Top of Provided entries

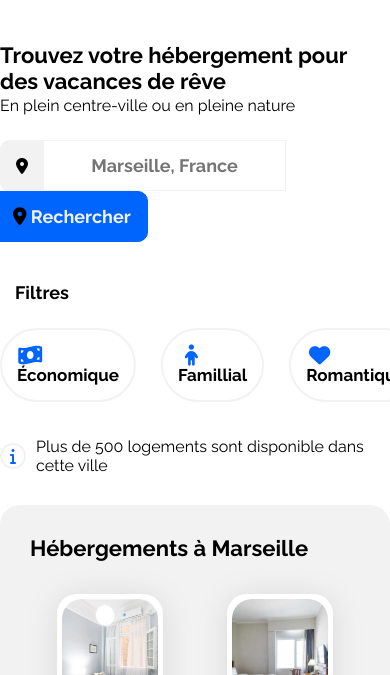
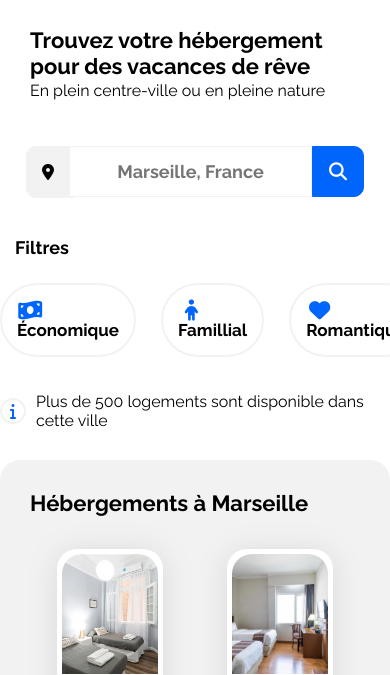
Before and after one commit to J4Admin/booki-starter-code-master, a plain HTML site: page index.html in a window 390 px wide. Shown: the part 111-786 px from the top of the page. Drawn offline with Linux system fonts and the light colour scheme; files whose address does not match are found by name.

Commit message:
Add: Icon "magnifying-glass" in html,css

```diff
--- a/css/style.css
+++ b/css/style.css
@@ -128,6 +128,11 @@ button{
     margin-left: -4px;
     font-size: 18px;
     font-weight: bold;
+
+}
+.fa-magnifying-glass{
+    display: none;
+
 }
 
 
@@ -538,6 +543,8 @@ h3{
    .main-container{
     padding: 0px;
    }
+
+   /** Nav Bar **/
     .navbar{
         display:flex;
         flex-flow: column-reverse nowrap;
@@ -584,12 +591,28 @@ h3{
         margin:auto;
         padding: 30px 0px 0px;
     }
+    /** search-box**/
+    .search-title{
 
+        display: flex;
+        flex-direction: column;
+        margin: 30px;
+    }
+
+    .search-form{
+        display: flex;
+        justify-content:center;
+    }
+    .fa-magnifying-glass {
+        display: inline-block;
+        color:var(--bg-color)
+    }
+    .search-form a {
+        display: none;
+    }
     .search-filters{
         min-width: 40px;
     }
-
-
 
 
 
--- a/index.html
+++ b/index.html
@@ -49,8 +49,8 @@
                     </label>
                     <input type="text" name="search-txt" id="search-place" placeholder="Marseille, France">
                     <button class="search-button">
-                        <i class="fa-sharp fa-solid fa-location-dot"></i>
-                           Rechercher
+                        <i class="fa-solid fa-magnifying-glass"></i>
+                           <a>Rechercher</a>
                     </button>
                 </form>
             </div>
```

Bottom of Provided entries

**Problem to solve**
From the records above, how many lines include the word "display"? Only the number is wanted.

**Solution to this exercise**
6